-- Study material follows --

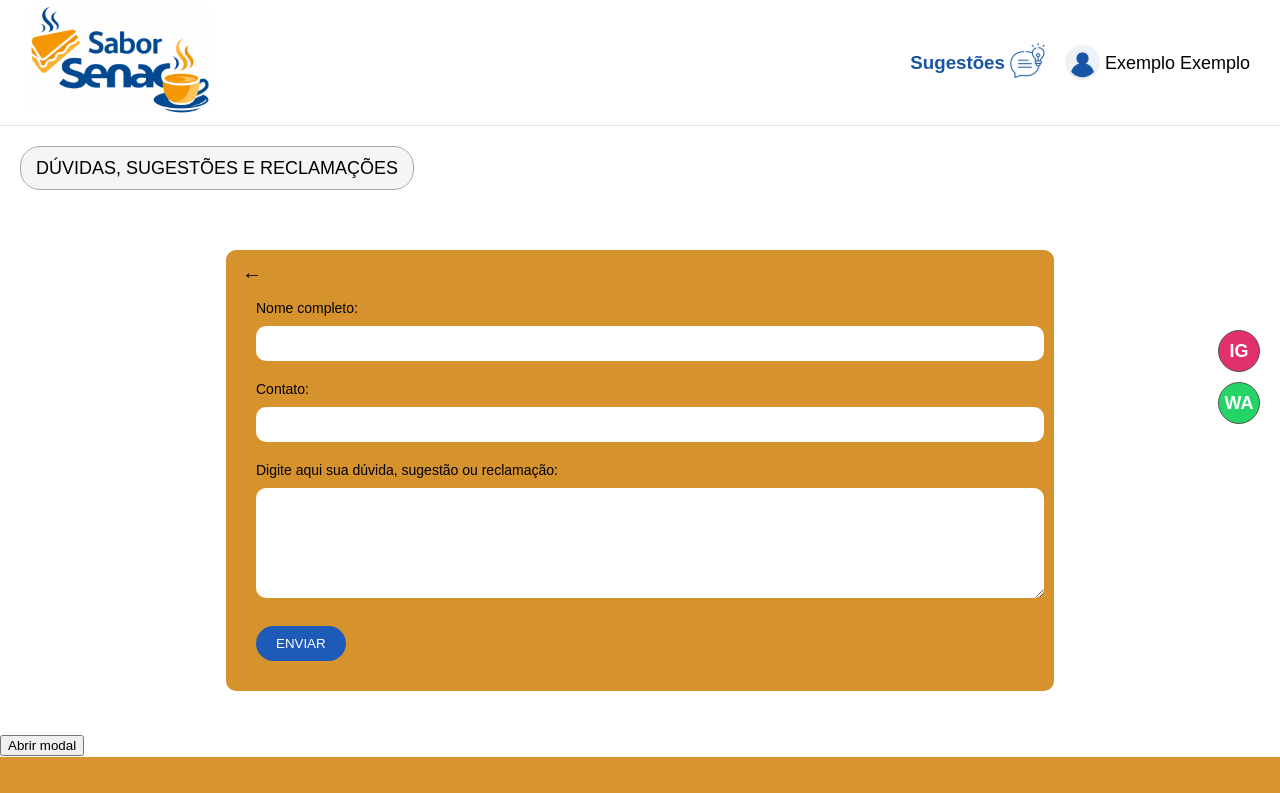
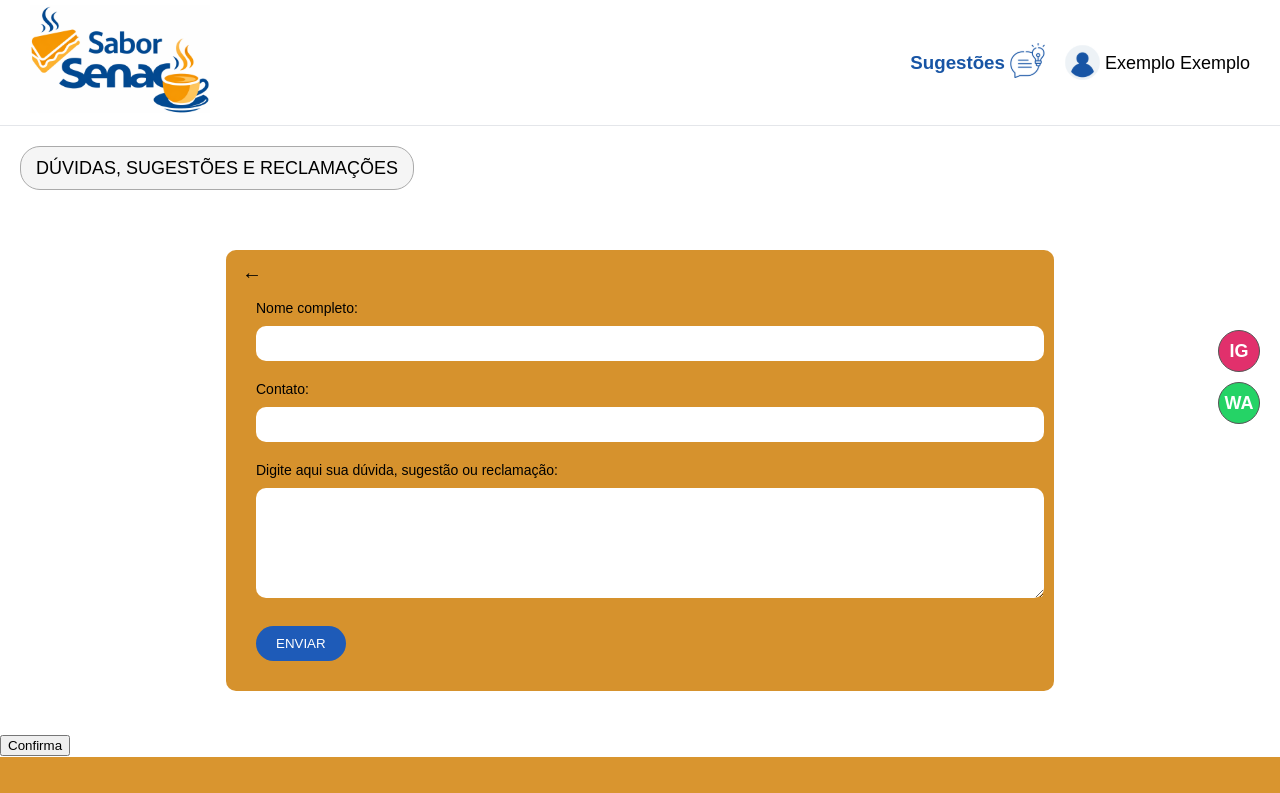
Before and after one commit to gilmariosantos1/saborSenac, a React (Vite) app in the folder Codigos/FrontEnd/: page /DuvidasSugestoes in a window 1280 px wide. Shown: the top 793 px of the page. Built offline with nearby package versions, Linux system fonts and the light colour scheme.

Commit message:
Implementando a confirmação
pagina 0.2

```diff
--- a/Codigos/FrontEnd/src/pages/DuvidasSugestoes.jsx
+++ b/Codigos/FrontEnd/src/pages/DuvidasSugestoes.jsx
@@ -2,8 +2,8 @@ import { useNavigate } from "react-router-dom";
 import Footer from "../components/footer";
 import Header from '../components/header'
 import './DuvidasSugestoes.css';
+import { useState } from "react";
 import Modal from "./Modal";
-import { useState } from "react";
 
 const DuvidasSugestoes = () => {
   const navigate = useNavigate();
@@ -12,6 +12,7 @@ const DuvidasSugestoes = () => {
         navigate('./SugestoesConfirmação');
     }
     const [openModal, setOpenModal] = useState(false)
+    const [openconfirmaModal, setOpenConfirmaModal] = useState(false)
 
   return (
     <>
@@ -36,7 +37,7 @@ const DuvidasSugestoes = () => {
           <label>Digite aqui sua dúvida, sugestão ou reclamação:</label>
           <textarea rows="6"></textarea>
 
-          <button className="submit" onClick={handleSugestoesConfirmação}>ENVIAR</button>
+          <button className="submit" onClick={() => setOpenModal(true)}>ENVIAR</button>
         </div>
 
         {/* ÍCONES LATERAIS */}
@@ -45,10 +46,10 @@ const DuvidasSugestoes = () => {
           <div className="icon whatsapp">WA</div>
         </div>
 
-        <button onClick={() => setOpenModal(true)}> Abrir modal</button>
+        <button onClick={() => setOpenConfirmaModal(true)}>Confirma</button>
 
         <Modal isOpen={openModal} setModalOpen={( ) => setOpenModal(!openModal)}>
-          Conteúdo do Modal
+          <h5 className="text">REALMENTE DESEJA ENVIAR ESSE COMENTÁRIO?</h5>
         </Modal>
 
       </div>
@@ -56,7 +57,6 @@ const DuvidasSugestoes = () => {
       < Footer />
     </>
 
-
   )
 }
 
--- a/Codigos/FrontEnd/src/pages/Modal.jsx
+++ b/Codigos/FrontEnd/src/pages/Modal.jsx
@@ -12,7 +12,7 @@ const BLACKGROUND_STYLE = {
 const MODAL_STYLE = {
     position:'fixed',
     top:'25%',
-    left:'35%',
+    left:'20%',
     tranform:'translate(-50%,-50%)',
     padding: '150px',
     backgroundColor: '#fff',
@@ -20,7 +20,7 @@ const MODAL_STYLE = {
     Color: 'Black'
 }
 
-export default function Modal({ isOpen, children }) {
+export default function Modal({ isOpen, setModalOpen, children }) {
     if(isOpen) {
         return(
             <div style={BLACKGROUND_STYLE}>
@@ -28,7 +28,8 @@ export default function Modal({ isOpen, children }) {
                     <div>
                         {children}
                     </div>
-                    <button onClick={setModelOpen}>Fechar</button>
+                    <button onClick={setModalOpen}>Fechar</button>
+                    <button onClick={0}>Confirma</button>
                 </div>
 
             </div>
```
Also changed, not shown: Codigos/FrontEnd/src/App.jsx (line endings or trailing spaces).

-- Study material concluded --

| Exercise directions |
Your answer should be a number only: the count of lines above in which the string "DuvidasSugestoes" appears.

| Answer space |
9